The evolution of f-hole shape and back plate thickness are likely the result of small errors in the copying process
A seven-year study of hundreds of Stradivarius, Amati and Guarneri violins has found that the instrument’s characteristic sound is likely to have come about through small errors made each time the luthier attempted to replicate his original design. Researchers at the Massachusetts Institute of Technology (MIT) discovered that the length of violin f-holes and the thickness of the back plate made significant differences to tone production, with longer f-holes proving more efficient than the more rounded equivalents of medieval fiddles, lyres, and rebecs.
Seventeenth and eighteenth century violins by the three Cremonese makers demonstrate a slow evolution towards longer f-holes and thicker back plates. However, according to MIT’s computer models – based upon technical drawings from the era and X-ray and CAT scans of the violins – such developments were likely unintentional, at least in the first instance.
‘We found if you try to replicate a sound-hole exactly from the last one you made, you will always have a little error,’ said professor Nicholas Makris. ‘You are cutting with a knife into thin wood and you cannot get it perfectly, and the error we report is about two percent.
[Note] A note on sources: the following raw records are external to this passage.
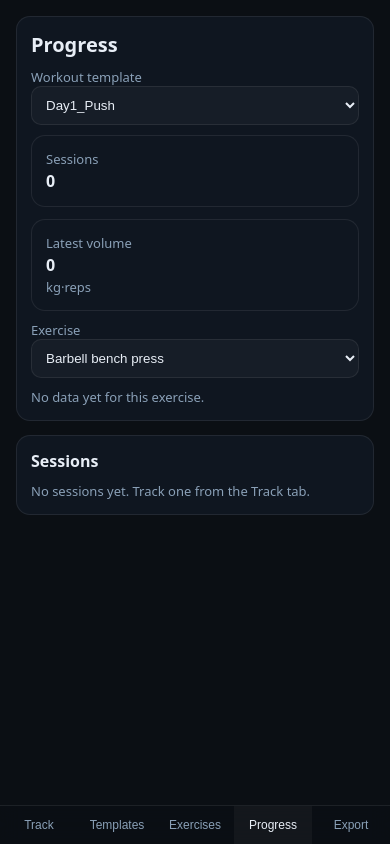
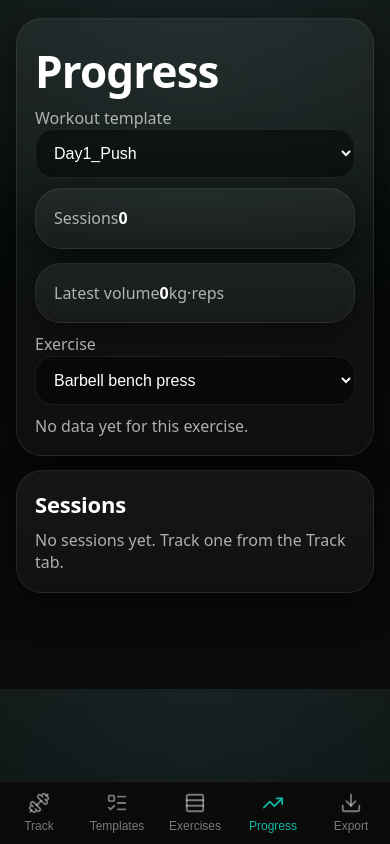
Before and after one commit to hal9000thebot/lab, a React (Vite) app: page / in a window 390 px wide. Both pictures are taken after a click on the button "Progress". Built offline with nearby package versions, Linux system fonts and the light colour scheme.

Commit message:
Apply dark teal mobile UI + icon bottom nav

```diff
--- a/package.json
+++ b/package.json
@@ -10,6 +10,7 @@
     "preview": "vite preview"
   },
   "dependencies": {
+    "lucide-react": "^0.563.0",
     "react": "^19.2.0",
     "react-dom": "^19.2.0"
   },
--- a/src/App.css
+++ b/src/App.css
@@ -1,125 +1,159 @@
 :root {
-  --bg: #0b0f14;
-  --card: #0f1620;
-  --muted: #8aa0b7;
-  --text: #e8eef6;
-  --accent: #5dd6c6;
-  --danger: #ff6b6b;
-  --border: rgba(255,255,255,0.08);
+  /* Figma screenshot-inspired dark UI */
+  --bg0: #050607;
+  --bg1: #0a0a0a;
+  --surface: #151617;
+  --surface2: #1a1a1a;
+  --border: rgba(255, 255, 255, 0.08);
+  --border-strong: rgba(255, 255, 255, 0.12);
+  --text: #ffffff;
+  --muted: rgba(255, 255, 255, 0.66);
+  --muted2: rgba(255, 255, 255, 0.45);
+
+  --accent: #14b8a6; /* teal */
+  --accent-weak: rgba(20, 184, 166, 0.18);
+
+  --danger: #ff4d4f;
+  --danger-weak: rgba(255, 77, 79, 0.16);
+
+  --radius-xl: 26px;
+  --radius-lg: 18px;
+  --radius-md: 14px;
+
+  --shadow-card: 0 10px 35px rgba(0,0,0,0.55);
 }
 
 body {
   margin: 0;
-  font-family: ui-sans-serif, system-ui, -apple-system, Segoe UI, Roboto, Helvetica, Arial, "Apple Color Emoji", "Segoe UI Emoji";
-  background: var(--bg);
+  font-family: ui-sans-serif, system-ui, -apple-system, Segoe UI, Roboto, Helvetica, Arial;
+  background: radial-gradient(1200px 700px at 50% -20%, rgba(255,255,255,0.10), transparent 55%),
+    radial-gradient(800px 500px at 50% 10%, rgba(20,184,166,0.08), transparent 60%),
+    linear-gradient(180deg, var(--bg0), var(--bg1));
   color: var(--text);
 }
 
 a { color: inherit; }
 
 .container {
-  max-width: 920px;
+  max-width: 720px;
   margin: 0 auto;
-  padding: 16px;
+  padding: 18px 16px;
   padding-bottom: 96px;
 }
 
+h1 {
+  font-size: 44px;
+  letter-spacing: -0.02em;
+  margin: 4px 0 6px 0;
+}
+
+h2 {
+  font-size: 22px;
+  letter-spacing: -0.01em;
+  margin: 0 0 10px 0;
+}
+
+.muted {
+  color: var(--muted);
+  font-size: 16px;
+  line-height: 1.4;
+}
+
 .card {
-  background: var(--card);
+  background: linear-gradient(180deg, rgba(255,255,255,0.06), rgba(255,255,255,0.03));
   border: 1px solid var(--border);
-  border-radius: 14px;
-  padding: 14px;
+  border-radius: var(--radius-xl);
+  padding: 18px;
+  box-shadow: var(--shadow-card);
+}
+
+.cardHeader {
+  display: flex;
+  justify-content: space-between;
+  align-items: center;
+  gap: 10px;
 }
 
 .row { display: flex; gap: 10px; align-items: center; }
 .row.wrap { flex-wrap: wrap; }
 
-.grid {
-  display: grid;
-  gap: 12px;
-}
-
+.grid { display: grid; gap: 14px; }
 .grid.two { grid-template-columns: 1fr; }
 @media (min-width: 720px) {
   .grid.two { grid-template-columns: 1fr 1fr; }
 }
 
-h1 { font-size: 20px; margin: 0 0 10px 0; }
-h2 { font-size: 16px; margin: 0 0 10px 0; }
-
-.muted { color: var(--muted); font-size: 13px; }
-
 input, select, textarea {
   width: 100%;
-  padding: 10px 10px;
-  border-radius: 10px;
+  padding: 14px 14px;
+  border-radius: var(--radius-lg);
   border: 1px solid var(--border);
-  background: rgba(255,255,255,0.03);
+  background: rgba(0,0,0,0.45);
   color: var(--text);
   outline: none;
+  font-size: 16px;
 }
 
-input:focus, select:focus, textarea:focus { border-color: rgba(93,214,198,0.6); }
+input::placeholder { color: var(--muted2); }
+
+input:focus, select:focus, textarea:focus {
+  border-color: rgba(20,184,166,0.55);
+  box-shadow: 0 0 0 4px rgba(20,184,166,0.10);
+}
 
 button {
-  padding: 10px 12px;
-  border-radius: 12px;
+  padding: 14px 14px;
+  border-radius: var(--radius-lg);
   border: 1px solid var(--border);
   background: rgba(255,255,255,0.06);
   color: var(--text);
   cursor: pointer;
+  font-size: 16px;
+  line-height: 1;
 }
 
 button.primary {
-  background: rgba(93,214,198,0.16);
-  border-color: rgba(93,214,198,0.35);
+  background: rgba(20,184,166,0.75);
+  border-color: rgba(20,184,166,0.55);
+  color: #06211e;
+  font-weight: 700;
 }
 
+button.primary:hover { filter: brightness(1.02); }
+
 button.danger {
-  background: rgba(255,107,107,0.14);
-  border-color: rgba(255,107,107,0.35);
+  background: var(--danger-weak);
+  border-color: rgba(255,77,79,0.35);
+  color: #ffb3b3;
 }
 
-button:disabled { opacity: 0.5; cursor: not-allowed; }
-
-.nav {
-  position: fixed;
-  bottom: 0;
-  left: 0;
-  right: 0;
-  background: rgba(11,15,20,0.9);
-  backdrop-filter: blur(10px);
-  border-top: 1px solid var(--border);
+button.iconBtn {
+  padding: 10px;
+  border-radius: 14px;
+  display: inline-flex;
+  align-items: center;
+  justify-content: center;
 }
 
-.nav-inner {
-  max-width: 920px;
-  margin: 0 auto;
-  display: grid;
-  grid-template-columns: repeat(5, 1fr);
-}
+button:disabled { opacity: 0.55; cursor: not-allowed; }
 
-.nav button {
-  border: none;
-  border-radius: 0;
-  padding: 12px 6px;
-  background: transparent;
-  font-size: 12px;
+.badge {
+  font-size: 13px;
   color: var(--muted);
-}
-
-.nav button.active {
-  color: var(--text);
-  background: rgba(255,255,255,0.04);
+  border: 1px solid var(--border);
+  border-radius: 999px;
+  padding: 6px 10px;
+  background: rgba(0,0,0,0.35);
 }
 
 .pill {
   display: inline-block;
-  padding: 4px 10px;
+  padding: 6px 10px;
   border: 1px solid var(--border);
   border-radius: 999px;
-  font-size: 12px;
+  font-size: 13px;
   color: var(--muted);
+  background: rgba(0,0,0,0.30);
 }
 
 .table {
@@ -129,36 +163,83 @@ button:disabled { opacity: 0.5; cursor: not-allowed; }
 
 .table th, .table td {
   border-bottom: 1px solid var(--border);
-  padding: 8px 6px;
+  padding: 12px 8px;
   text-align: left;
-  font-size: 13px;
+  font-size: 16px;
 }
 
-.kpi {
-  display: flex;
-  flex-direction: column;
-  gap: 2px;
+.table th { color: var(--muted); font-weight: 600; }
+
+.list {
+  border-radius: var(--radius-xl);
+  overflow: hidden;
+  border: 1px solid var(--border);
+  background: rgba(0,0,0,0.25);
 }
 
-.kpi strong { font-size: 16px; }
+.listRow {
+  display: flex;
+  align-items: center;
+  justify-content: space-between;
+  padding: 16px;
+  border-bottom: 1px solid var(--border);
+}
 
-.setGrid {
-  display: grid;
-  grid-template-columns: 1fr 1fr;
-  gap: 8px;
+.listRow:last-child { border-bottom: none; }
+
+.listTitle {
+  font-size: 20px;
+  font-weight: 700;
+}
+
+.listSub {
+  font-size: 15px;
+  color: var(--muted);
+  margin-top: 4px;
 }
 
 .setRow {
   display: grid;
-  grid-template-columns: 40px 1fr 1fr;
-  gap: 8px;
+  grid-template-columns: 64px 1fr 1fr;
+  gap: 10px;
   align-items: center;
 }
 
-.badge {
-  font-size: 11px;
-  color: var(--muted);
-  border: 1px solid var(--border);
-  border-radius: 999px;
-  padding: 2px 8px;
+.nav {
+  position: fixed;
+  bottom: 0;
+  left: 0;
+  right: 0;
+  background: rgba(10,10,10,0.92);
+  backdrop-filter: blur(14px);
+  border-top: 1px solid var(--border);
 }
+
+.nav-inner {
+  max-width: 720px;
+  margin: 0 auto;
+  display: grid;
+  grid-template-columns: repeat(5, 1fr);
+}
+
+.nav button {
+  border: none;
+  border-radius: 0;
+  padding: 10px 6px 12px;
+  background: transparent;
+  color: var(--muted2);
+  display: flex;
+  flex-direction: column;
+  align-items: center;
+  justify-content: center;
+  gap: 6px;
+  font-size: 12px;
+}
+
+.nav button svg { width: 22px; height: 22px; }
+
+.nav button.active {
+  color: var(--accent);
+}
+
+.nav button.active svg { color: var(--accent); }
--- a/src/App.tsx
+++ b/src/App.tsx
@@ -6,8 +6,24 @@ import { ProgressView } from './ProgressView';
 import { useWorkoutStore } from './storeHook';
 import { clampInt, nowIso, parseNumberOrNull, setVolumeKg, todayISODate, uid } from './utils';
 
+import {
+  Dumbbell,
+  ListTodo,
+  Rows3,
+  TrendingUp,
+  Download
+} from 'lucide-react';
+
 const TABS = ['Track', 'Templates', 'Exercises', 'Progress', 'Export'] as const;
 type Tab = (typeof TABS)[number];
+
+const TAB_META: Record<Tab, { label: string; Icon: typeof Dumbbell }> = {
+  Track: { label: 'Track', Icon: Dumbbell },
+  Templates: { label: 'Templates', Icon: ListTodo },
+  Exercises: { label: 'Exercises', Icon: Rows3 },
+  Progress: { label: 'Progress', Icon: TrendingUp },
+  Export: { label: 'Export', Icon: Download }
+};
 
 function sortByName<T extends { name: string }>(items: T[]) {
   return [...items].sort((a, b) => a.name.localeCompare(b.name));
@@ -565,11 +581,15 @@ function App() {
 
       <div className="nav">
         <div className="nav-inner">
-          {TABS.map(t => (
-            <button key={t} className={t === tab ? 'active' : ''} onClick={() => setTab(t)}>
-              {t}
-            </button>
-          ))}
+          {TABS.map(t => {
+            const Icon = TAB_META[t].Icon;
+            return (
+              <button key={t} className={t === tab ? 'active' : ''} onClick={() => setTab(t)}>
+                <Icon />
+                <div>{TAB_META[t].label}</div>
+              </button>
+            );
+          })}
         </div>
       </div>
     </>
```
Also changed, not shown: 1 other file (tests, documents, lock files or other folders).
‘People had to be listening, and had to be picking things that were more efficient, and were making good selections of what instrument to replicate. Whether they understood, 'Oh, we need to make the sound-hole more slender,' we cannot say. But they definitely knew what was a better instrument to replicate.’
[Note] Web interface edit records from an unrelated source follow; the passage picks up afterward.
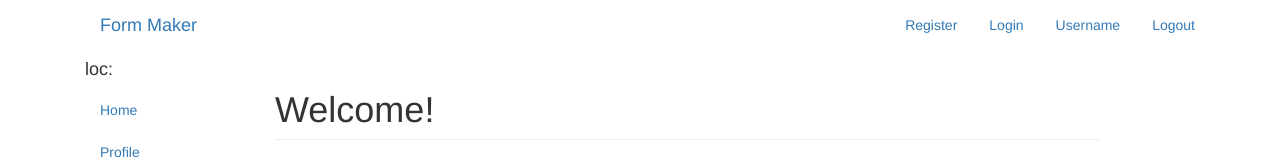
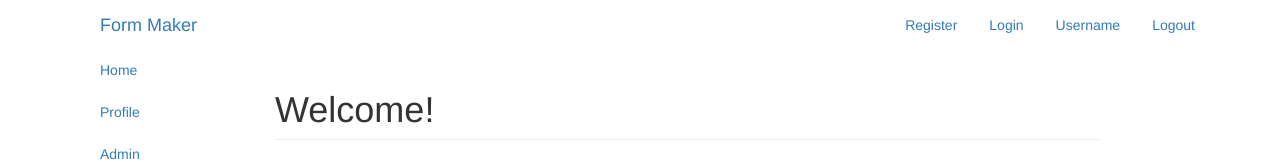
Before and after one commit to ZheyuJin/cs5610fall2015, a website: page public/assignment/index.html in a window 1280 px wide. Shown: the top 162 px of the page. Drawn offline with nearby package versions, Linux system fonts and the light colour scheme; some packages are replaced by stand-ins of ours.

Commit message:
remove location label

```diff
--- a/public/assignment/sidebar/sidebar.view.html
+++ b/public/assignment/sidebar/sidebar.view.html
@@ -1,5 +1,4 @@
 <div class="col-sm-3 col-md-2 " ng-controller="SidebarController">
-    <h4>loc: {{$location.url()}}</h4>
     <ul class="nav nav-pills nav-stacked">
         <li ng-class="{'active' : $location.url() == '/' }">
             <a href="#/home">Home</a>
```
The results of the study are published in the Proceedings of the Royal Society.
Photo: the 'Lipinski’ Stradivarius